Despite my annoyance with Apple's decision to make Type to Siri a simple on/off switch, I decided to give it a try on my iPad Pro last summer and, to my surprise, I've left it enabled for months now. Even with its current limitations – both in terms of the feature itself and Siri's overall intelligence – Type to Siri has proven to be a useful addition to my average work day on the iPad Pro. In fact, I'd even argue that getting used to Type to Siri on my iPad has been a gateway to more frequent conversations with Siri on the iPhone and Apple Watch as well.
The beauty of Type to Siri lies in the fact that it's regular Siri, wrapped in a silent interaction method that leaves no room for misinterpretation. For the tasks Siri is good at, there's a chance Type to Siri will perform better than its voice-based counterpart because typed sentences can't be misheard.
It’s easy to poke holes in the theory that Apple implemented throttling to drive quicker adoption of new phones [...]. Whether most users should have been given the choice is debatable. But Apple definitely should have been more transparent.
All that said, Apple's decision to throttle performance was the right one. But while many of the conspiracy theories are baseless, the controversy nevertheless exposed some of deepest weaknesses endemic in Apple's design philosophy and in its public relations and marketing strategy.
Let’s be realistic. It is highly unlikely that Apple is renaming iBooks to Books just because it wants to use the iBook trademark on a third product (after the pre-Intel Mac consumer laptop of yore, of course). Occam’s Razor tells us that the simplest explanation—this is part of a larger trend toward Apple simplifying the names of its apps into nouns—is probably the correct one.
And yet... if Apple did make such a product, it would be a pretty good name. Enough for me to question whether the conventional wisdom that Apple will never make another “i” product is really true.
The myth of Snow Leopard is bigger than life, a cultural reference rooted in nostalgia.
[TimeMachineEditor] turns off Time Machine’s automatic scheduling and instead provides its own scheduling system that kicks off a normal Time Machine backup when appropriate. It’s a very simple tool, with three modes of operation: back up when inactive, back up on a regular timed interval, or back up at various times you define. There’s also an override to block out time when backups should never be done.
After years of requests from users, Nintendo today officially announced that a mobile version of Mario Kart is under development. While specifics remain unclear, the company says the game will be released sometime in the next 13 months.
It’s not entirely clear what the problem is. But, responding to a Twitter user’s question about why both its iOS apps are AWOL, Telegram founder Pavel Durov tweeted that it relates to “inappropriate content”.
“We were alerted by Apple that inappropriate content was made available to our users and both apps were taken off the App Store. Once we have protections in place we expect the apps to be back on the App Store,” he wrote.

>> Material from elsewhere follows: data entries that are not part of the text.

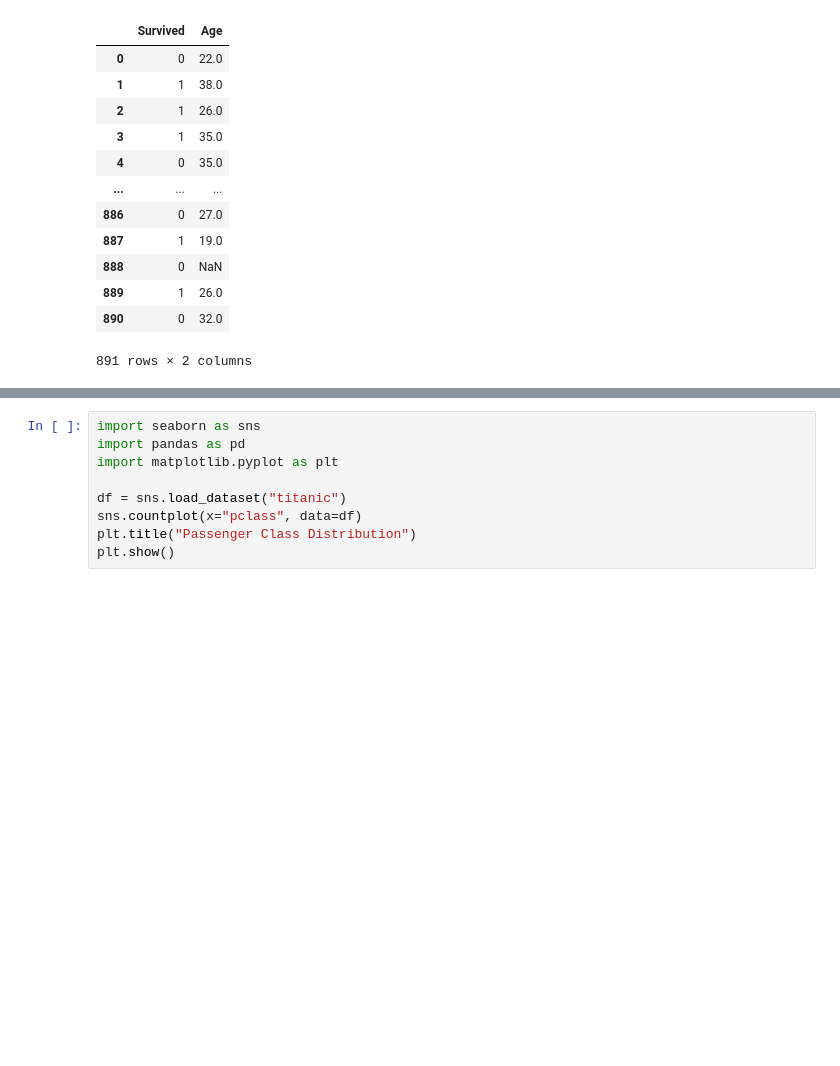
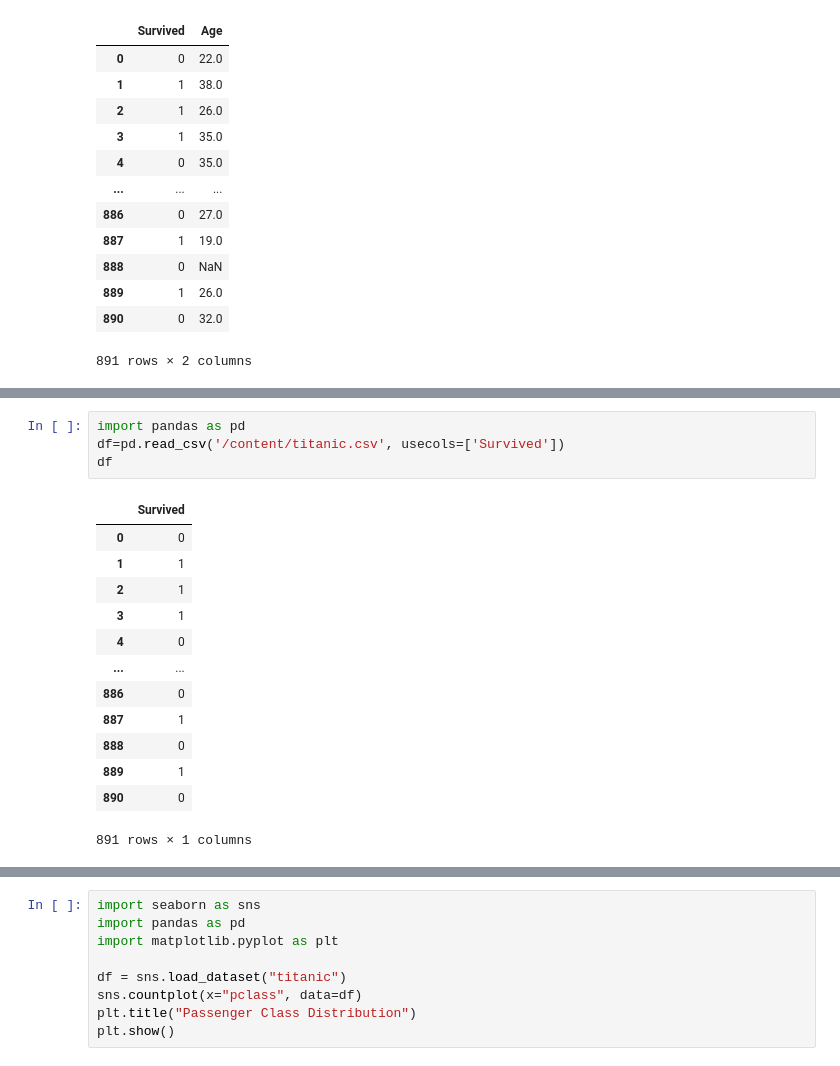
Before and after one commit to vinayaimlth-max/vinayaiml, a Jupyter notebook: cie2_062.ipynb, the cells around one changed output, grey strips where cells are left out. Cells and saved outputs as stored; diff of their text form; blank space fills up the shorter version.

```diff
--- a/cie2_062.ipynb
+++ b/cie2_062.ipynb
@@ -88,0 +103,18 @@ dtype: int64
+# %%
+import pandas as pd
+df=pd.read_csv('/content/titanic.csv', usecols=['Survived'])
+df
+# %% [output]
+|  | Survived |
+| 0 | 0 |
+| 1 | 1 |
+| 2 | 1 |
+| 3 | 1 |
+| 4 | 0 |
+| ... | ... |
+| 886 | 0 |
+| 887 | 1 |
+| 888 | 0 |
+| 889 | 1 |
+| 890 | 0 |
+891 rows × 1 columns
```
Also changed, not shown: parts of 3 cells of this notebook.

I don’t know exactly how losing direct access to our signals will harm us, but doesn’t it feel like it’s going to somehow? Like we may get so far removed from how our devices work, by licenses and DRM, dongles and adapters that we no longer even want to understand them? There’s beauty in the transformation of sound waves to electricity through a microphone, and then from electricity back to sound again through a speaker coil. It is pleasant to understand. Compare that to understanding, say, the latest BlueTooth API. One’s an arbitrary and fleeting manmade abstraction, the other a mysterious and dazzlingly convenient property of the natural world.

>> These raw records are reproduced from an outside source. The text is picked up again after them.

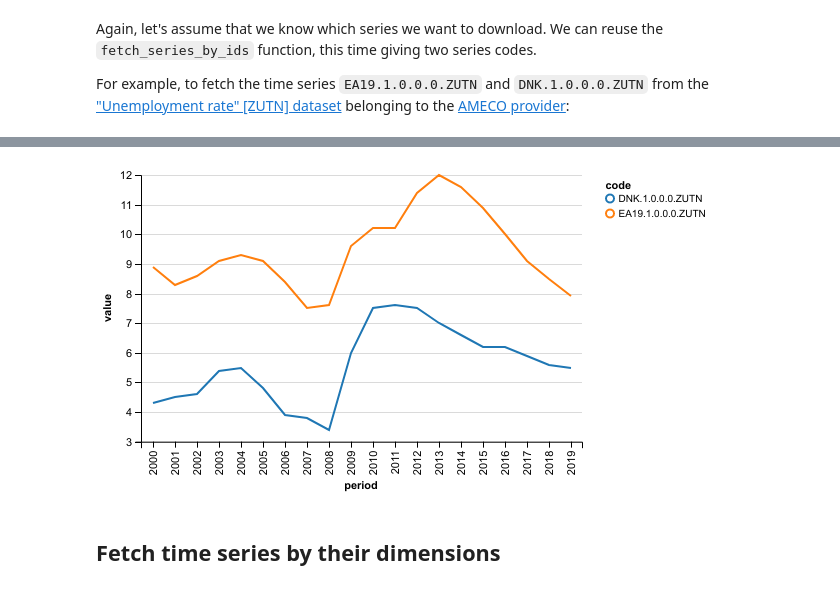
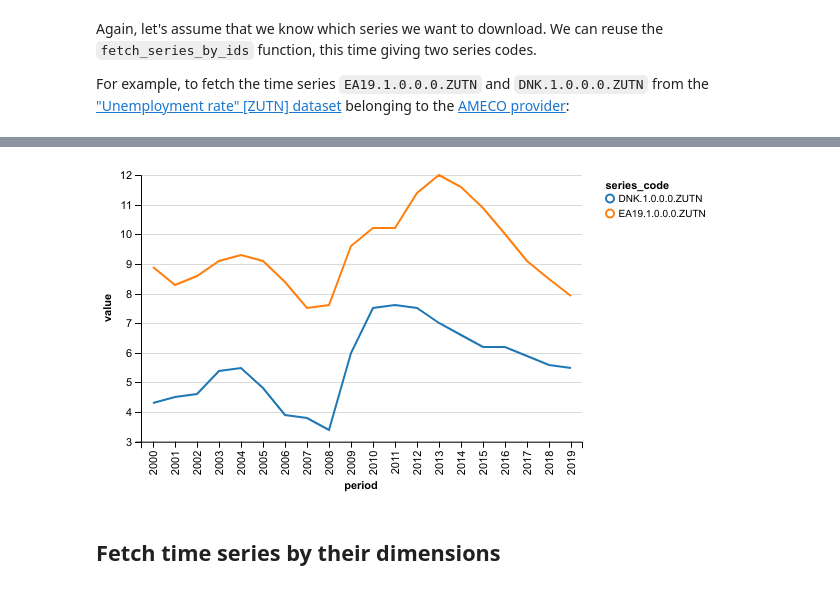
Before and after one commit to ceschi/dbnomics-python-client, a Jupyter notebook: index.ipynb, the cells around one changed output, grey strips where cells are left out. Saved outputs shown, nothing was run; the diff lists cells and outputs as text; code cells hidden in the pictures.

```diff
--- a/index.ipynb
+++ b/index.ipynb
@@ -84,9 +83,9 @@ Again, let's assume that we know which series we want to download. We can reuse
 
 For example, to fetch the time series `EA19.1.0.0.0.ZUTN` and `DNK.1.0.0.0.ZUTN` from the ["Unemployment rate" [ZUTN] dataset](https://next.nomics.world/AMECO/ZUTN) belonging to the [AMECO provider](https://next.nomics.world/AMECO):
 # %%
-df2 = fetch_series_by_ids([
-    ('AMECO', 'ZUTN', 'EA19.1.0.0.0.ZUTN'),
-    ('AMECO', 'ZUTN', 'DNK.1.0.0.0.ZUTN'),
+df2 = fetch_series([
+    'AMECO/ZUTN/EA19.1.0.0.0.ZUTN',
+    'AMECO/ZUTN/DNK.1.0.0.0.ZUTN',
 ])
 df2.head()
 # %% [output]
@@ -99,13 +98,13 @@ df2.head()
 # %%
 range_df = clean_dataframe(df2).query("period >= '2000'")
 chart = Chart(range_df).mark_line().encode(
     x='period',
     y=Y('value', scale=Scale(zero=False)),
-    color='code',
+    color='series_code',
 )
 chart
 # %% [output]
-[figure, old version]
+[figure, new version]
 # %% [markdown]
 ## Fetch time series by their dimensions
 # %% [markdown]
```
Also changed, not shown: parts of 17 cells of this notebook, 3 other files.
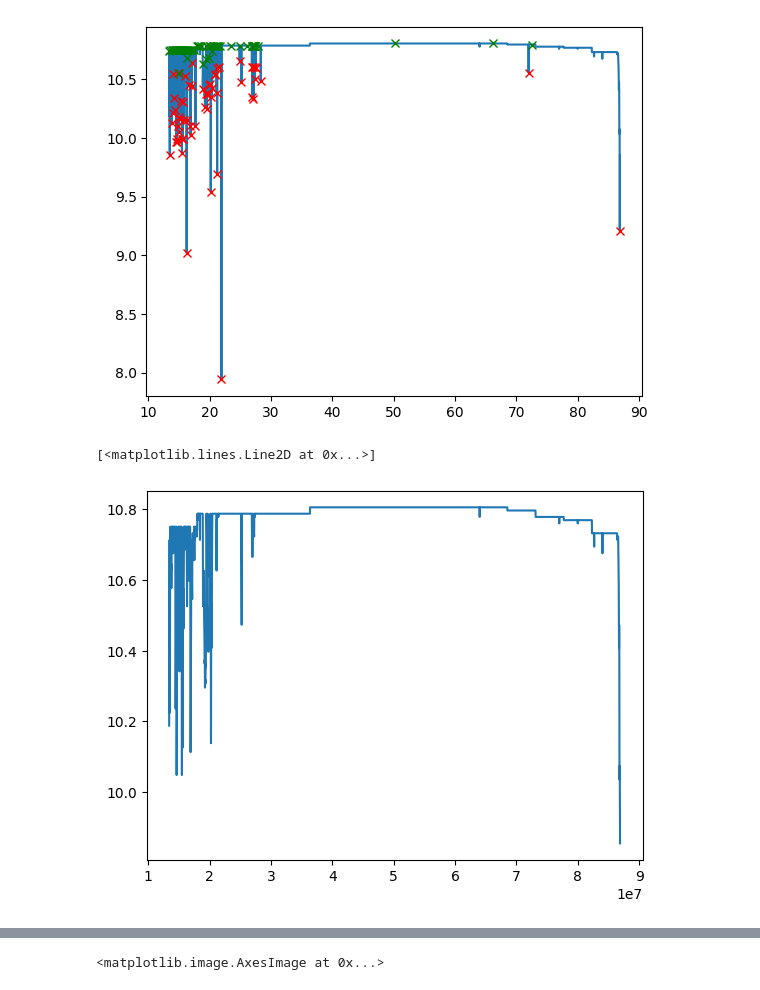
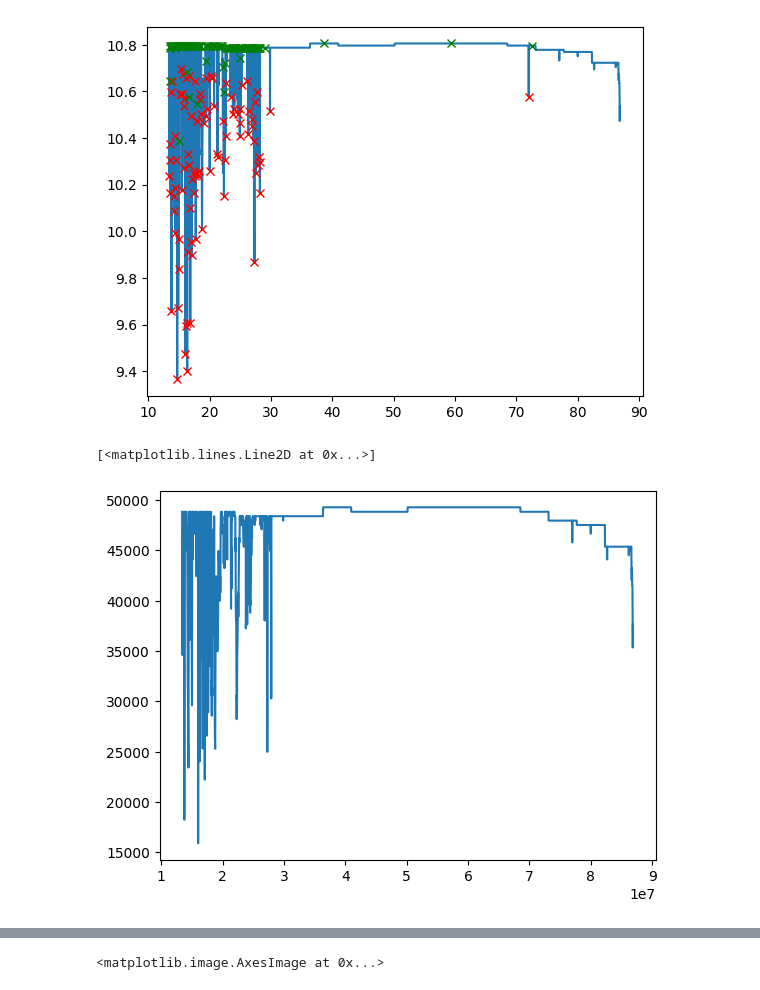
Before and after one commit to peijin94/lwasolarview, a Jupyter notebook: plot_spec.ipynb, the cells around one changed output, grey strips where cells are left out. Cells and saved outputs as stored; diff of their text form; code cells hidden in the pictures.

```diff
--- a/plot_spec.ipynb
+++ b/plot_spec.ipynb
@@ -18,6 +23,6 @@ import numpy as np
 # %%
-cal_factor_csv = "/lustre/bin.chen/realtime_pipeline/caltables_beam/*.csv"
-cal_factor_csv = "/nas6/ovro-lwa-data/calibrations/caltables_beam/*.csv"
+cal_factor_csv = "/lustre/bin.chen/realtime_pipeline/caltables_beam/*bmcalfac.csv"
+cal_factor_csv = "/nas6/ovro-lwa-data/calibrations/caltables_beam/*bmcalfac.csv"
 
 cal_factor_csv_files = sorted(glob.glob(cal_factor_csv))
 
@@ -32,7 +37,7 @@ def get_cal_factor(cal_factor_file):
     cal_num = np.array(cal_num, dtype=float)
     return freq_num, cal_num
 
-freq_num, cal_num = get_cal_factor(cal_factor_csv_files[-2])
+freq_num, cal_num = get_cal_factor(cal_factor_csv_files[-4])
 # %%
 cal_factor_csv_files[-2]
 
@@ -82,10 +89,10 @@ freq_num_new = copy(freq_num)
 freq_num_new = np.delete(freq_num_new, np.concatenate((peaks, peaks_v1)))
 cal_num_new = np.delete(cal_num_new, np.concatenate((peaks, peaks_v1)))
 # %% [output]
-[figure, old version]
+[figure, new version]
 # %%
-plt.plot(freq_num_new, np.log(cal_num_new))
+plt.plot(freq_num_new, (cal_num_new))
 # %% [output]
 [<matplotlib.lines.Line2D at 0x...>]
-[figure, old version]
+[figure, new version]
 # %%
```
Also changed, not shown: parts of 10 cells of this notebook, 3 other files.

Oh dear. Another visit to Kindle's Book Deals, just to take a peek. And now there is one more book in my going-to-read queue.
Apple's iBook Store is still not available in Singaore.

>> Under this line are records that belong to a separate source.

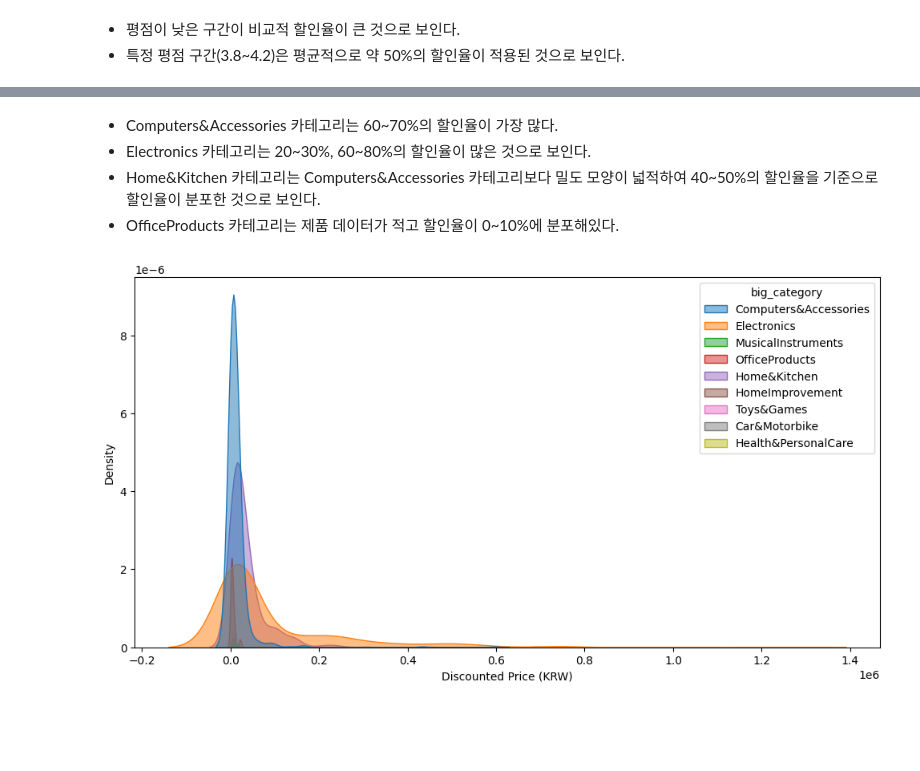
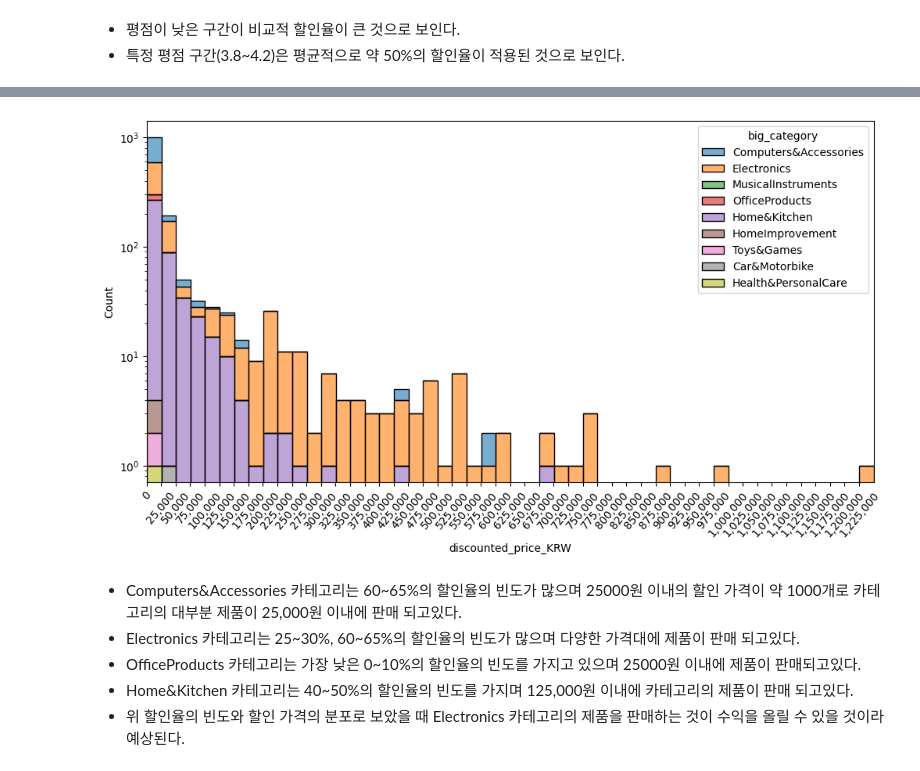
Before and after one commit to BenCyera/Amazon_sales_machine_learning, a Jupyter notebook: notebooks/sehee/price_EDA.ipynb, the cells around one changed output, grey strips where cells are left out. Cells and saved outputs as stored; diff of their text form; code cells hidden in the pictures; blank space fills up the shorter version.

```diff
--- a/notebooks/sehee/price_EDA.ipynb
+++ b/notebooks/sehee/price_EDA.ipynb
@@ -133,4 +133,6 @@ amazon_df['rating_count'] = amazon_df['rating_count'].str.replace(',','').astype
 ---
 ### 카테고리별 할인 가격과 할인율 분포
 - Big category 추출
+# %%
+amazon_df.loc[:, 'big_category'] = amazon_df['category'].apply(lambda x: x.split('|')[0])
 # %%
@@ -268,14 +266,19 @@ plt.show()
-# %% [markdown]
-- Computers&Accessories 카테고리는 60~70%의 할인율이 가장 많다.
-- Electronics 카테고리는 20~30%, 60~80%의 할인율이 많은 것으로 보인다.
-- Home&Kitchen 카테고리는 Computers&Accessories 카테고리보다 밀도 모양이 넓적하여 40~50%의 할인율을 기준으로 할인율이 분포한 것으로 보인다.
-- OfficeProducts 카테고리는 제품 데이터가 적고 할인율이 0~10%에 분포해있다.
 # %%
+# 카테고리별 할인된 제품 가격의 분포
 plt.figure(figsize=(12, 6))
-sns.kdeplot(data=category_price, x='discounted_price_KRW', hue='big_category', fill=True, alpha=0.5, warn_singular=False)
-plt.xlabel('Discounted Price (KRW)')
-# plt.xticks(ticks=plt.xticks()[0], labels=[f'{int(tick / 1e4)},000' for tick in plt.xticks()[0]])
+sns.histplot(data=amazon_df, x='discounted_price_KRW', hue='big_category', multiple='stack', bins=50, alpha=0.6)
+plt.xlim(0, amazon_df['discounted_price_KRW'].max())
+ticks = range(0, amazon_df['discounted_price_KRW'].max(), 25000)
+plt.xticks(ticks, [f'{tick:,}' for tick in ticks], rotation=50)
+plt.yscale('log')
+# plt.grid()
 plt.show()
 # %% [output]
-[figure, old version]
+[figure, new version]
+# %% [markdown]
+- Computers&Accessories 카테고리는 60~65%의 할인율의 빈도가 많으며 25000원 이내의 할인 가격이 약 1000개로 카테고리의 대부분 제품이 25,000원 이내에 판매 되고있다.
+- Electronics 카테고리는 25~30%, 60~65%의 할인율의 빈도가 많으며 다양한 가격대에 제품이 판매 되고있다.
+- OfficeProducts 카테고리는 가장 낮은 0~10%의 할인율의 빈도를 가지고 있으며 25000원 이내에 제품이 판매되고있다.
+- Home&Kitchen 카테고리는 40~50%의 할인율의 빈도를 가지며 125,000원 이내에 카테고리의 제품이 판매 되고있다.
+- 위 할인율의 빈도와 할인 가격의 분포로 보았을 때 Electronics 카테고리의 제품을 판매하는 것이 수익을 올릴 수 있을 것이라 예상된다.
 # %%
```
Also changed, not shown: parts of 8 cells of this notebook.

Amazon's Kindle hardware is still not available in Singapore.
It's true, after all. Singapore is not a book-loving nation.
So, I've more-or-less migrated to digital for my book-reading entertainment. E-books and audiobooks fill my days and nights.
Except for comics, I guess.
So, I've (finally) bought two books that I've heard so many good things about: The Art of Charlie Chan Hock Chye, and Watchmen.
These... er... things do not have pinch-to-zoom. I hope my tired eyes don't fail me in the coming days and nights.
Thanks for reading.